Sociodemographic characteristics and HIV risk behaviour patterns of male sex workers in Madrid, Spain

AIDS Care. 2001 Oct;13(5):677-82. doi: 10.1080/09540120120063296.


This paper describes the sociodemographic and work characteristics, prevalence of HIV infection and associated risk behaviours among male sex workers (MSWs) in Madrid (Spain). Using an anonymous semi-structured questionnaire, educators attached to a mobile unit under a street-based prostitution programme surveyed 84 MSWs from several Madrid areas. Of the total surveyed: 35% were immigrants, mean age was 23 years, mean period in prostitution was four years; 21% had no primary education; 16% had injected drugs at some time; 11% reported private sexual relationships exclusively with women; 89% always used condoms in anal practices with clients; and 41% were in sexual relationships with their partners. Only 11% had ever used fortified condoms. In the preceding month, 37% had experienced condom failure, 82% without having used any lubricant. In all, 67% reported having undergone HIV testing, with a higher percentage of positive results among injecting (60%) versus non-injecting drug users (17%). Immigrants had a lower level of education, made less use of condoms, had more condom failures and, in their private lives, a greater proportion reported sexual relationships exclusively with women. In Spain, MSWs should be included in HIV prevention programmes, which ought to be specifically adapted to immigrants. Priority should be given to reducing the condom failure rate in anal intercourse, by improving access to fortified condoms.

MeSH terms

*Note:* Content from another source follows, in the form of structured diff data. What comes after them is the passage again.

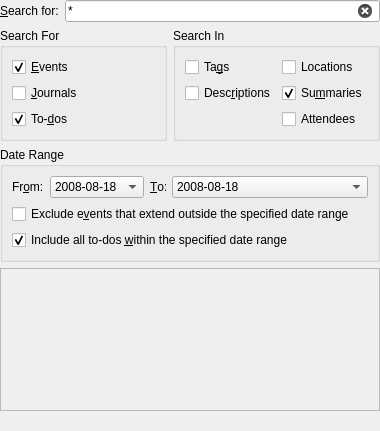
The window that src/ui/searchdialog_base.ui (KDE/korganizer) describes before a commit, drawn with Qt 5.
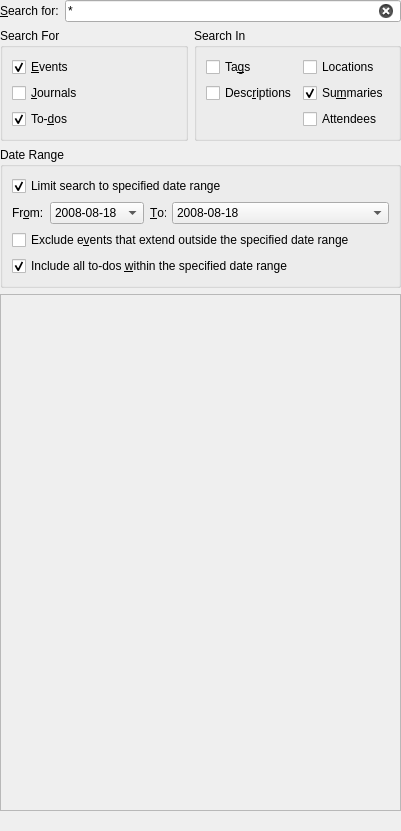
The same window after the commit. Custom widgets are drawn as their Qt base class.

Commit message: Make the search date range limit optional

```diff
--- a/src/ui/searchdialog_base.ui
+++ b/src/ui/searchdialog_base.ui
@@ -8,11 +8,11 @@
    <rect>
     <x>0</x>
     <y>0</y>
-    <width>380</width>
-    <height>431</height>
+    <width>401</width>
+    <height>831</height>
    </rect>
   </property>
-  <layout class="QGridLayout" name="gridLayout_2">
+  <layout class="QGridLayout" name="gridLayout_2" rowstretch="0,0,0,1,0">
    <property name="leftMargin">
     <number>0</number>
    </property>
@@ -198,7 +198,23 @@
       <string>Date Range</string>
      </property>
      <layout class="QFormLayout" name="formLayout">
-      <item row="0" column="0">
+      <item row="0" column="0" colspan="2">
+       <widget class="QCheckBox" name="dateRangeCheckbox">
+        <property name="toolTip">
+         <string>When checked, the search will be limited to the specified date range.</string>
+        </property>
+        <property name="whatsThis">
+         <string>Check this box to search for events within a specified date range. If the box is unchecked, all events will be searched.</string>
+        </property>
+        <property name="text">
+         <string>Limit search to specified date range</string>
+        </property>
+        <property name="checked">
+         <bool>true</bool>
+        </property>
+       </widget>
+      </item>
+      <item row="1" column="0">
        <layout class="QHBoxLayout" name="horizontalLayout_2">
         <item>
          <widget class="QLabel" name="startDateLabel">
@@ -236,7 +252,7 @@
         </item>
        </layout>
       </item>
-      <item row="0" column="1">
+      <item row="1" column="1">
        <layout class="QHBoxLayout" name="horizontalLayout_3">
         <item>
          <widget class="QLabel" name="endDateLabel">
@@ -274,7 +290,7 @@
         </item>
        </layout>
       </item>
-      <item row="1" column="0" colspan="2">
+      <item row="2" column="0" colspan="2">
        <widget class="QCheckBox" name="inclusiveCheck">
         <property name="toolTip">
          <string>Display events only if their start date and end date are both in the date range specified.</string>
@@ -287,7 +303,7 @@
         </property>
        </widget>
       </item>
-      <item row="2" column="0" colspan="2">
+      <item row="3" column="0" colspan="2">
        <widget class="QCheckBox" name="includeUndatedTodos">
         <property name="toolTip">
          <string>Include to-dos that have a start date, due date,  or completion date in the date range specified, or have neither a start date nor an end date.</string>
@@ -306,6 +322,13 @@
      </layout>
     </widget>
    </item>
+   <item row="4" column="0">
+    <widget class="QLabel" name="numItems">
+     <property name="text">
+      <string/>
+     </property>
+    </widget>
+   </item>
    <item row="3" column="0" colspan="2">
     <widget class="QFrame" name="listViewFrame">
      <property name="sizePolicy">
@@ -322,13 +345,6 @@
      </property>
     </widget>
    </item>
-   <item row="4" column="0">
-    <widget class="QLabel" name="numItems">
-     <property name="text">
-      <string/>
-     </property>
-    </widget>
-   </item>
   </layout>
  </widget>
  <customwidgets>
```
The commit also changes 2 other files.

  • Adolescent
  • Adult
  • Educational Status
  • Emigration and Immigration
  • HIV Infections / epidemiology*
  • HIV Infections / etiology
  • Humans
  • Male
  • Prevalence
  • Risk-Taking
  • Sex Work / statistics & numerical data*
  • Sexual Behavior
  • Spain / epidemiology
  • Urban Health / standards